FPF has just completed its newest infographic educational tool, The Spectrum of Artificial Intelligence. AI is the computerized ability to perform tasks commonly associated with human intelligence, including reasoning, discovering patterns […]
Authors: Hunter Dorwart, Stacey Gray, Brenda Leong, Jake van der Laan, Matthias Artzt, and Rob van Eijk On 29 October 2020, Vrije Universiteit Brussel (VUB and Future of Privacy Forum […]
Last week, FPF submitted feedback and comments to the United Nations Children’s Fund (UNICEF) on the Draft Policy Guidance on Artificial Intelligence (AI) for Children, which seeks “to promote children’s […]
On June 8, FPF hosted a webinar, Privacy Preserving Machine Learning: New Research on Data and Model Privacy. Co-hosted by the FPF Artificial Intelligence Working Group and the Applied Privacy […]
Artificial intelligence and machine learning (AI/ML) generate significant value when used responsibly – and are the subject of growing investment for exactly these reasons. But AI/ML can also amplify organizations’ exposure to potential vulnerabilities, ranging from fairness and security issues to regulatory fines and reputational harm.
This week, Future of Privacy Forum (FPF) Senior Counsel and Director of AI & Ethics Brenda Leong submitted a written statement on the use of artificial intelligence and machine learning-based […]
Yesterday, the Future of Privacy Forum provided bespoke training on machine learning as a side event during the Computers, Privacy and Data Protection Conference (CPDP2020) in Brussels. The Understanding Machine Learning masterclass is a training aimed […]

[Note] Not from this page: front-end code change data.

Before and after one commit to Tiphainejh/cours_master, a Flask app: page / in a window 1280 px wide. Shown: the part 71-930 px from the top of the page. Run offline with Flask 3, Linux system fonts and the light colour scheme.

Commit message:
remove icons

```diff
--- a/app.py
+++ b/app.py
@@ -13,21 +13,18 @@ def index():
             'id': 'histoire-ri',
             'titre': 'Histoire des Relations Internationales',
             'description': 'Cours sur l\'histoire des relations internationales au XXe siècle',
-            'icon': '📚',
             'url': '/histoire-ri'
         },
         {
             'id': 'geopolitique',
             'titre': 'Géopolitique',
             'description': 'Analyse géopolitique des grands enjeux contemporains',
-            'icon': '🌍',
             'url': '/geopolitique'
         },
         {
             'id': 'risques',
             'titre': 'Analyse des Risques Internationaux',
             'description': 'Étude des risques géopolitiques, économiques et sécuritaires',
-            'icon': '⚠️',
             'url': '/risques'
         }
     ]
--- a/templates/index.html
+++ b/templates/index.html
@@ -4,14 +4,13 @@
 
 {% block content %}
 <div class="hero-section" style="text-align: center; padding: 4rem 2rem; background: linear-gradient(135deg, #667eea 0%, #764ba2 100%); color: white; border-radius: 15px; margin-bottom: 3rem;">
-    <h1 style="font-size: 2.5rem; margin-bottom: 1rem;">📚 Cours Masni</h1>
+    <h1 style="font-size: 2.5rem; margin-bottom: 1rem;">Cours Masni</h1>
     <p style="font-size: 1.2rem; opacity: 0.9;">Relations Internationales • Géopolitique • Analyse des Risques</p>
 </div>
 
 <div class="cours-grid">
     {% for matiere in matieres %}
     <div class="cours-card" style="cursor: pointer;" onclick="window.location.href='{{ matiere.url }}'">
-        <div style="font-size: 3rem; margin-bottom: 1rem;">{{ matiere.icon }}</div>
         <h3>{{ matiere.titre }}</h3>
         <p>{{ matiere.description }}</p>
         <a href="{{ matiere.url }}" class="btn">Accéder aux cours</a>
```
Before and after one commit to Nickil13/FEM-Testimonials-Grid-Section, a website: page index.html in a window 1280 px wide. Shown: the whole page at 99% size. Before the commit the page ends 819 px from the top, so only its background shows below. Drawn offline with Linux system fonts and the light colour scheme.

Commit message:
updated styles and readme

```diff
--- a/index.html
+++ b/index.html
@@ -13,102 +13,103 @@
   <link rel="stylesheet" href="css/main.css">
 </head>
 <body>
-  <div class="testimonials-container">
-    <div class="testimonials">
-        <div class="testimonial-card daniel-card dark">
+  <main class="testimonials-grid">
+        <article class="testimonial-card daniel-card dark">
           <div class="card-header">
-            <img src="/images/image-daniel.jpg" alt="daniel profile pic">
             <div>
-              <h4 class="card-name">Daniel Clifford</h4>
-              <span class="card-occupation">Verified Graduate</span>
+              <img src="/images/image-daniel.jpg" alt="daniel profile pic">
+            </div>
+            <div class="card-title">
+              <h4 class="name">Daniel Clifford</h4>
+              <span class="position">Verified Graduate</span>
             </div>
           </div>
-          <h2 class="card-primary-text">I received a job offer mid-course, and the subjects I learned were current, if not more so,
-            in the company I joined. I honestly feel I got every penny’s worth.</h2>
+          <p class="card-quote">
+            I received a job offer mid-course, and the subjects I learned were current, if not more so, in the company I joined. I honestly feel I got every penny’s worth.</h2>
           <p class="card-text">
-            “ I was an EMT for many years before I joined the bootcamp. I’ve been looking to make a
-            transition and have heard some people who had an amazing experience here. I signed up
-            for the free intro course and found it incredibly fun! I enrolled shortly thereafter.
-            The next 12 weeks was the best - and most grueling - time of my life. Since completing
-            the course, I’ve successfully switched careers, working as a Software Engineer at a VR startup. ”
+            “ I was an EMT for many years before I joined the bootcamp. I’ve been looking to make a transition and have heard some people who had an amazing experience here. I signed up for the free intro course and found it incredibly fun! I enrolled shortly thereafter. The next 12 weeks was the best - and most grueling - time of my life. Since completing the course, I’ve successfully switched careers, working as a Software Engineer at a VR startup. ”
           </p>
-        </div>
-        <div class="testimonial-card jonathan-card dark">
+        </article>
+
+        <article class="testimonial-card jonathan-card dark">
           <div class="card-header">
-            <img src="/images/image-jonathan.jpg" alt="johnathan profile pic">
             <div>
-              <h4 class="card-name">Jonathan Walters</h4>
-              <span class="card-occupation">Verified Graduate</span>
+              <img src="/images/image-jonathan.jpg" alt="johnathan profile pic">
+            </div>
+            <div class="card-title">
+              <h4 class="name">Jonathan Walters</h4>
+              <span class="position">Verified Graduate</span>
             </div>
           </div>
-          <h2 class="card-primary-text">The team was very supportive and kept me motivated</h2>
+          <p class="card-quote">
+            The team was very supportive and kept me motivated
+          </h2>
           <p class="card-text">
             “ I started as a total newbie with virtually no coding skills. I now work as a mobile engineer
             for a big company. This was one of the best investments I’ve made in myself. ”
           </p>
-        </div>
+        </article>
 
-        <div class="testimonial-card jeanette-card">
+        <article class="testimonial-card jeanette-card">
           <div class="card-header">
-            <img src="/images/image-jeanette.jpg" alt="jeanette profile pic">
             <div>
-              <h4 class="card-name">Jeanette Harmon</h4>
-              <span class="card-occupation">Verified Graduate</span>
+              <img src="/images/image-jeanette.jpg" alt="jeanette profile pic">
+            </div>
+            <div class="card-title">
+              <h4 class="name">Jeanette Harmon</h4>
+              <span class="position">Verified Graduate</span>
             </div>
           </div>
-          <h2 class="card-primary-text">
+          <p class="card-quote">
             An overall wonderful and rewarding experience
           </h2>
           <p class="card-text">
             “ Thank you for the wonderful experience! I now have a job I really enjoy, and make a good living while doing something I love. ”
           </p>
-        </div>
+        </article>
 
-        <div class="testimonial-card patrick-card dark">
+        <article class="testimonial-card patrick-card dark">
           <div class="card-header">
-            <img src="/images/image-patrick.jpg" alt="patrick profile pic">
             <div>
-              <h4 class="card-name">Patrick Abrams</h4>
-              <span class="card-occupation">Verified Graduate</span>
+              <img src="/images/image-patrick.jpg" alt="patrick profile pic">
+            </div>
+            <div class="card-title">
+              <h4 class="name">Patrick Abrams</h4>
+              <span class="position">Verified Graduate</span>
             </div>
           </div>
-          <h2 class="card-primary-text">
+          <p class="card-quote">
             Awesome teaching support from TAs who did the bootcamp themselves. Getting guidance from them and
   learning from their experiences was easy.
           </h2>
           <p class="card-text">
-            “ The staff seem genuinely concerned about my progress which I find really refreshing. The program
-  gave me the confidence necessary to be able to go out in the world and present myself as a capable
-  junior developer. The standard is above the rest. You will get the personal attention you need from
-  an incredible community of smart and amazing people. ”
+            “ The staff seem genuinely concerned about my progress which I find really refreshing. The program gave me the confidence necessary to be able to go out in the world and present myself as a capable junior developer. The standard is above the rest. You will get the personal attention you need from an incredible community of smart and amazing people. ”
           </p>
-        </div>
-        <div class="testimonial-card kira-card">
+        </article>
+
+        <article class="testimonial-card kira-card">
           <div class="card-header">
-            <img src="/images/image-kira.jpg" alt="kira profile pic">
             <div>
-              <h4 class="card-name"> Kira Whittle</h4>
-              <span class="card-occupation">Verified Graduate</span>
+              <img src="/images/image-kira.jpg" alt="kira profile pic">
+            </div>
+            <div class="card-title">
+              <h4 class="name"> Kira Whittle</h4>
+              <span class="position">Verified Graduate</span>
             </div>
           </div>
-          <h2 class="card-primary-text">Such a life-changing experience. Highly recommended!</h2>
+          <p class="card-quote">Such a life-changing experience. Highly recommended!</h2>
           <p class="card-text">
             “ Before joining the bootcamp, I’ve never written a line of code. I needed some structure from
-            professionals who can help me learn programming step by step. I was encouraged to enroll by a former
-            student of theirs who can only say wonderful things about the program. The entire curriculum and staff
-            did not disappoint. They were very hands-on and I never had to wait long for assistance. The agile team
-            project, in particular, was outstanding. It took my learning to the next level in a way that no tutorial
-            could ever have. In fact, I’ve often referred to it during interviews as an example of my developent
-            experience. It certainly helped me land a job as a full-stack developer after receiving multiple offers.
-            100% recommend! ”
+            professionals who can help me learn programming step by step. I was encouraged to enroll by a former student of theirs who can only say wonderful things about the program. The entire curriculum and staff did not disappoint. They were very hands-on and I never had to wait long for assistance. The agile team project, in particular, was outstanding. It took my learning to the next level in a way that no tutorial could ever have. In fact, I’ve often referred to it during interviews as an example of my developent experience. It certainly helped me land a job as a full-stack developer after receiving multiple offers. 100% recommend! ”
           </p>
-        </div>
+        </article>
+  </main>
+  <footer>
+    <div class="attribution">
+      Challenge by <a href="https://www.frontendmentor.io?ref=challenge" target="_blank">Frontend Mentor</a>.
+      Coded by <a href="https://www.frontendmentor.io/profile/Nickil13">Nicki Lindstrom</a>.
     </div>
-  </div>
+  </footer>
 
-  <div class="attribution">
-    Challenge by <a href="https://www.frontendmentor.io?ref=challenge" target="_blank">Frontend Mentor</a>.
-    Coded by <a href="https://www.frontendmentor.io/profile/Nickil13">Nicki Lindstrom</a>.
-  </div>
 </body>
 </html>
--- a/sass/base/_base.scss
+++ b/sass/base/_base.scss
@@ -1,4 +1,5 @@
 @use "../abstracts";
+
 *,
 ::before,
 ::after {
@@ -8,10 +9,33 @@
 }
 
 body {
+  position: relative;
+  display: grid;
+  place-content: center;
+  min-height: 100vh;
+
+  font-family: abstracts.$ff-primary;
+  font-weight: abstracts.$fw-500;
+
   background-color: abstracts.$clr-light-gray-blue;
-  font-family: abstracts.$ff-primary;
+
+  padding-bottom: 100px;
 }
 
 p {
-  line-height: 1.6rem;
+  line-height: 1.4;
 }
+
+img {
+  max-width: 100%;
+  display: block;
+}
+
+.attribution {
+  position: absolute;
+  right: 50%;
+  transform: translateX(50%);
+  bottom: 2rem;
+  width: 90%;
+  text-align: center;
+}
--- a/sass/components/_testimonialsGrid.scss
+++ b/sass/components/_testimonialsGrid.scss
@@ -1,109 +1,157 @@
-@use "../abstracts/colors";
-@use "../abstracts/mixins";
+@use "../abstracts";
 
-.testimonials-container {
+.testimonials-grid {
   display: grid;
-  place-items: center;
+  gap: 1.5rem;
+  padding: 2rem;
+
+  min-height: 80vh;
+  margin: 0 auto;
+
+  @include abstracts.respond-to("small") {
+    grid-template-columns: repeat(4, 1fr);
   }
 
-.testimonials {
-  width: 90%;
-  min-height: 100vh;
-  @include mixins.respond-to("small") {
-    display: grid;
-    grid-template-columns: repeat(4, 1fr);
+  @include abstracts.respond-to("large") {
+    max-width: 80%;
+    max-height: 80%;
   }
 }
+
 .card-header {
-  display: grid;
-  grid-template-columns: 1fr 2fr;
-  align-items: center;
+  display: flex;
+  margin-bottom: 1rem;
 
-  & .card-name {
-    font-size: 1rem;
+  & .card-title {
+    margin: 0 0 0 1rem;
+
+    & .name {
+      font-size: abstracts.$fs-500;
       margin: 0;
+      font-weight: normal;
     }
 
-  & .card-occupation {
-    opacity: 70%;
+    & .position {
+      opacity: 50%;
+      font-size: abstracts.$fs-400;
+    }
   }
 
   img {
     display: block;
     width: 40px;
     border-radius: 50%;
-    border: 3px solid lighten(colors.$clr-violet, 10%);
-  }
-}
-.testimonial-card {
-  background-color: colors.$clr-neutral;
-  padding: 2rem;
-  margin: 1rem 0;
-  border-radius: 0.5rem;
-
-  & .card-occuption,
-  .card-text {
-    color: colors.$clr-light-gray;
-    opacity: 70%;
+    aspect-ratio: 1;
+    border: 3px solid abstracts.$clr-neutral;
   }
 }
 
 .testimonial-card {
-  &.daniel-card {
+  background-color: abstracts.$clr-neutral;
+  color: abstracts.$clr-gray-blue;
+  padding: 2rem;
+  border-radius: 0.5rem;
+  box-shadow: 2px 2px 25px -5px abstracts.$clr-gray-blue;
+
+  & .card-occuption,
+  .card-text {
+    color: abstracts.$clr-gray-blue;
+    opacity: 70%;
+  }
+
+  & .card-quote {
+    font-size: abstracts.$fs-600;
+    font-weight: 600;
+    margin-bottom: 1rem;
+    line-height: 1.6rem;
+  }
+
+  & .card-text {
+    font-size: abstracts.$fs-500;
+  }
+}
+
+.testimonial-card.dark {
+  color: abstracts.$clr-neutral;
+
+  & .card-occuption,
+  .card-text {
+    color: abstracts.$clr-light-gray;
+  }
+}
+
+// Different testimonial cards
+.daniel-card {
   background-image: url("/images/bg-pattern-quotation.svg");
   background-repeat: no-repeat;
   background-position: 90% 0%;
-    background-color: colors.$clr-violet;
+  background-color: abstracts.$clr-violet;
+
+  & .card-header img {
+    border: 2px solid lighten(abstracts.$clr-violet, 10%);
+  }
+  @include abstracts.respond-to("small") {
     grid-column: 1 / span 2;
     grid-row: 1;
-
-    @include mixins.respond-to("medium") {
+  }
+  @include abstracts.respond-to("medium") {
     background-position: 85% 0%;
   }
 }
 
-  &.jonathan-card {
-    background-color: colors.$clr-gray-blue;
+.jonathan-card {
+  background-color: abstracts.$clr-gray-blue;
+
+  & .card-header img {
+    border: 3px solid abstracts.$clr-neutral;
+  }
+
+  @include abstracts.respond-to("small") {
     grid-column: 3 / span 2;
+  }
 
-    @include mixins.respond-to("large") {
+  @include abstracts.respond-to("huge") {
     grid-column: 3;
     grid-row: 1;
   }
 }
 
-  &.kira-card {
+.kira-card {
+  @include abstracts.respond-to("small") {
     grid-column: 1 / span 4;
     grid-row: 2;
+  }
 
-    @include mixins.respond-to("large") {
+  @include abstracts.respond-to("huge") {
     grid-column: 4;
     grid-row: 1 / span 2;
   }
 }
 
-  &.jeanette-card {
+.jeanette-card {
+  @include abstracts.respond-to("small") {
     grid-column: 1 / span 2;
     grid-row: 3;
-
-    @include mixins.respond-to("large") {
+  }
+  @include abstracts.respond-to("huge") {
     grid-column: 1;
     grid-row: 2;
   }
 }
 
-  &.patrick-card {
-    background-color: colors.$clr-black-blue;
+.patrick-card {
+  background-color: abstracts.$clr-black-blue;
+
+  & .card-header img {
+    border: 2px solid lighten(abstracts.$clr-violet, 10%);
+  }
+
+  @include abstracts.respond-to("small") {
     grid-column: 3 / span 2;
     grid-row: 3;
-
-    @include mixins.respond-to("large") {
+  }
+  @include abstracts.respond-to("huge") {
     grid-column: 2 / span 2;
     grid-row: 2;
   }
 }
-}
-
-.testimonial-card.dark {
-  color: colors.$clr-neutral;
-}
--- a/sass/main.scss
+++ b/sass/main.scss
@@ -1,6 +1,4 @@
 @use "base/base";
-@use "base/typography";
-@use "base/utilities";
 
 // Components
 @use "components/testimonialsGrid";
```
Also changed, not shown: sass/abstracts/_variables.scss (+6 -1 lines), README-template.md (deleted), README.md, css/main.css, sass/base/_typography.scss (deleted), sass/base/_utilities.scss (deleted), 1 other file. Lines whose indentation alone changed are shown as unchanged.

FPF’s Brenda Leong calls on policymakers to balance privacy and ethical risks, and establish “opt-in” consent standard to protect consumer privacy.